* Imaging adds two hours to ER stay
* Findings many be sign of overuse, team says
By Julie Steenhuysen
CHICAGO, Oct 5 (Reuters) - Use of advanced imaging machines in hospital emergency departments tripled between 1998 and 2007, resulting in higher costs and longer emergency room stays, U.S. researchers said on Tuesday.
They said the rate of growth is untenable, and needs to be tempered by the extra costs and risks associated with the use of computed tomography or CT scans, which expose patients to radiation.
Overuse of the costly scans has been a concern of policymakers for the past few years, prompting cuts in Medicare reimbursement. Recent studies on radiation risks from computed tomography, or CT scans, and several cases of accidental radiation overdoses have drawn new focus on medical imaging.
A report last year by the National Council on Radiation Protection and Measurement found that Americans receive seven times more radiation from diagnostic scans than in 1980.
For this study, a team led by Dr. Frederick Korley of Johns Hopkins Medicine in Baltimore combed through a nationwide sample of emergency department data collected between 1998 to 2007.
They found patients with injury-related conditions were three times more likely to get a CT or a magnetic resonance imaging or MRI scan in 2007 than they were in 1998.
During the same period, however, the diagnosis of life-threatening conditions — such as fractures of the cervical spine or bleeding in the brain — rose just slightly.
They also found that patients who got an advanced scan spent about two hours longer in the emergency department than other patients.
And there was virtually no change in the number of patients who were admitted to the hospital during the study period.
“We didn’t notice just a small increase in the utilization of advanced imaging. It was a really significant increase without a corresponding increase in the diagnosis of life-threatening illness,” said Korley, whose study appears in the Journal of the American Medical Association.
“It implies there is a potential amount of overuse or use that is not directly yielding any meaningful clinical results,” he said.
He said in some cases, there may be a benefit to giving a patient a scan to rule out a potential life-threatening illness, such as a brain bleed in person who has had a head trauma. That person can then leave the emergency department with peace of mind, Korley said.
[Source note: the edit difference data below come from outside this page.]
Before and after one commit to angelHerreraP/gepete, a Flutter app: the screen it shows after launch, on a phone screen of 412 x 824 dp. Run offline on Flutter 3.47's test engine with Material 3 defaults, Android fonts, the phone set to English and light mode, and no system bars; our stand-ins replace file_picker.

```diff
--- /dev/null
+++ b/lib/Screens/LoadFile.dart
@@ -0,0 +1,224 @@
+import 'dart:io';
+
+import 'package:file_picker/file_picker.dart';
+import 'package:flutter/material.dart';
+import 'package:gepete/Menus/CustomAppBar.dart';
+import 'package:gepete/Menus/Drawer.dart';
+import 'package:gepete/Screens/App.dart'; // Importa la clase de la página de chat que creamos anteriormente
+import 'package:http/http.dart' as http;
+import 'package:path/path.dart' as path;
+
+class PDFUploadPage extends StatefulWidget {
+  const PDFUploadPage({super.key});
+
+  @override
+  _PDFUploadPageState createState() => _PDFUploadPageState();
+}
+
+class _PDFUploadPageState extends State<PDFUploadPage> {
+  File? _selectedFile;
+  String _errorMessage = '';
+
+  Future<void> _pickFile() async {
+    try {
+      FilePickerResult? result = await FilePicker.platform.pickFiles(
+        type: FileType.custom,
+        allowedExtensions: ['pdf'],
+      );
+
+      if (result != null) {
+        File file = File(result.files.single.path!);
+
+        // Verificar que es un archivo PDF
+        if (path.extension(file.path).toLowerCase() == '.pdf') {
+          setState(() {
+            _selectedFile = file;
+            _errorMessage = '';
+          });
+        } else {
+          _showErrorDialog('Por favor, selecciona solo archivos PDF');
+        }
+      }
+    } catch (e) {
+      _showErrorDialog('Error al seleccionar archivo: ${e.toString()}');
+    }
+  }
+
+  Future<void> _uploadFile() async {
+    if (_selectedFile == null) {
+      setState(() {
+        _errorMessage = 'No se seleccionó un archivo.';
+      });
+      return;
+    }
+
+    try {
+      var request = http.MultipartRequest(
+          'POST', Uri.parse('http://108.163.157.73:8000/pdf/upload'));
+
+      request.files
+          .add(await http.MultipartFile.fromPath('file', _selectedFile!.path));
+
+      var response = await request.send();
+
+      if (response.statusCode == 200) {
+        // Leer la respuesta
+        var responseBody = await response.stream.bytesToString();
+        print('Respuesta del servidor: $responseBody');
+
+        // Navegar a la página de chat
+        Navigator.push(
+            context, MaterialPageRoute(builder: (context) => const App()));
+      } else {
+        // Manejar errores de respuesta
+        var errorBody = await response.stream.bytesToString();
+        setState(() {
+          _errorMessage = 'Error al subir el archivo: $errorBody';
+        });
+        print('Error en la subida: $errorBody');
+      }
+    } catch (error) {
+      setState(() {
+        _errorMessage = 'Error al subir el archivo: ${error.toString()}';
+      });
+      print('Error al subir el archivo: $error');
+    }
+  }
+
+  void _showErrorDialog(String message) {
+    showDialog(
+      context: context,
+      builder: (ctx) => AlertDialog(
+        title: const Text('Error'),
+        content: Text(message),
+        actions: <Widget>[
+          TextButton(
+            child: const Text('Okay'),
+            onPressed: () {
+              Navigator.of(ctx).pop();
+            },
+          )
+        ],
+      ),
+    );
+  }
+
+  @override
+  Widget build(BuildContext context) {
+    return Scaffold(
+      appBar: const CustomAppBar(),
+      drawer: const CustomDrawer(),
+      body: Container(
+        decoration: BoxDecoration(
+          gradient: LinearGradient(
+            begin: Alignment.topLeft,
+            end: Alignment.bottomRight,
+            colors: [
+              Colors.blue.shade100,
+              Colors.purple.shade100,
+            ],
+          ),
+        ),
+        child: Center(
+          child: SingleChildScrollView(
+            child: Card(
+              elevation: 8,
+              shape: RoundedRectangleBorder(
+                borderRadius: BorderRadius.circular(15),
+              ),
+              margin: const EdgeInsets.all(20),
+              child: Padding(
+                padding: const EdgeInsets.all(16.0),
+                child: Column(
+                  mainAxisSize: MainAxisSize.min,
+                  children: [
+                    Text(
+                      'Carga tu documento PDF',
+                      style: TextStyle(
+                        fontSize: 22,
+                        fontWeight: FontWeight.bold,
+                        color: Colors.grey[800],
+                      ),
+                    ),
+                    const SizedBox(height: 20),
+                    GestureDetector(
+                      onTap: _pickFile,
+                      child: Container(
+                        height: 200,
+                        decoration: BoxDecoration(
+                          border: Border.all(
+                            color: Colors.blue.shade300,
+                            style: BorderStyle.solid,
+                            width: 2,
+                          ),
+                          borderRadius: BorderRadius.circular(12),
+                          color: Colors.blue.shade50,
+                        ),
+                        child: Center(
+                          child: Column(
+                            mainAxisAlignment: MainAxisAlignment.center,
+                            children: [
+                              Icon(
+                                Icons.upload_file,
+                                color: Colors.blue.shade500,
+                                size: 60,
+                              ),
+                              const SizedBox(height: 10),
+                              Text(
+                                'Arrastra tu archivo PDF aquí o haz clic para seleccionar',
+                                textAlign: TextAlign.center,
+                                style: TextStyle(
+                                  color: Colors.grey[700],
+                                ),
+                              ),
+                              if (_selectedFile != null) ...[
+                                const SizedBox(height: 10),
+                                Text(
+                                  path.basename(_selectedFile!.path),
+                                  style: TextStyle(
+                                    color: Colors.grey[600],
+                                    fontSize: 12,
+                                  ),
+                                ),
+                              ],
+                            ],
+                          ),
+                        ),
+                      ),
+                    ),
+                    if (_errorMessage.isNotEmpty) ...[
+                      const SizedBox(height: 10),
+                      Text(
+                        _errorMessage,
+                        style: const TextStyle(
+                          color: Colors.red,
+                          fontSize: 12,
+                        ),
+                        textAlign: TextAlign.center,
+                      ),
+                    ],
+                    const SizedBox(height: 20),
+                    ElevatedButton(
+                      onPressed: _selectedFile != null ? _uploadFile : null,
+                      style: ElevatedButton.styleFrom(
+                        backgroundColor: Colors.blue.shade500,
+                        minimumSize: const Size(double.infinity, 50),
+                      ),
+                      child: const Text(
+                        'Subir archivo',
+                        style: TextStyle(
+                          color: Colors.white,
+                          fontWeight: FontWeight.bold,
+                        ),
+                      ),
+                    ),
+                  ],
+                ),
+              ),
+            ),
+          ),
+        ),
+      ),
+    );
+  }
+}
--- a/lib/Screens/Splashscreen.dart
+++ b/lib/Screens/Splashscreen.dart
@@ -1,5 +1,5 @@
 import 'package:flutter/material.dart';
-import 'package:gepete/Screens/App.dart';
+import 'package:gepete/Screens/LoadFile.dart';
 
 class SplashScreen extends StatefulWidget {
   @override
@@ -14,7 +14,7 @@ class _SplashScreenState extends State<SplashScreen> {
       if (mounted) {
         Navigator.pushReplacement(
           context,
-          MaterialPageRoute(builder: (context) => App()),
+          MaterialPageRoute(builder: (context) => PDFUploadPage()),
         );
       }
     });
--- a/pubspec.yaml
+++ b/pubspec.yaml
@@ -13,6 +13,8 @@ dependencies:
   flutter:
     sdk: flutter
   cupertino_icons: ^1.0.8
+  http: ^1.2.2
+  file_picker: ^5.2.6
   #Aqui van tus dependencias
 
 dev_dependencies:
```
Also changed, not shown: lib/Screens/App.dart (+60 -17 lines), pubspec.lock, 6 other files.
Korley said costs of a CT scan vary widely from state to state, ranging from a few hundred dollars to a few thousand.
Editing by Cynthia Osterman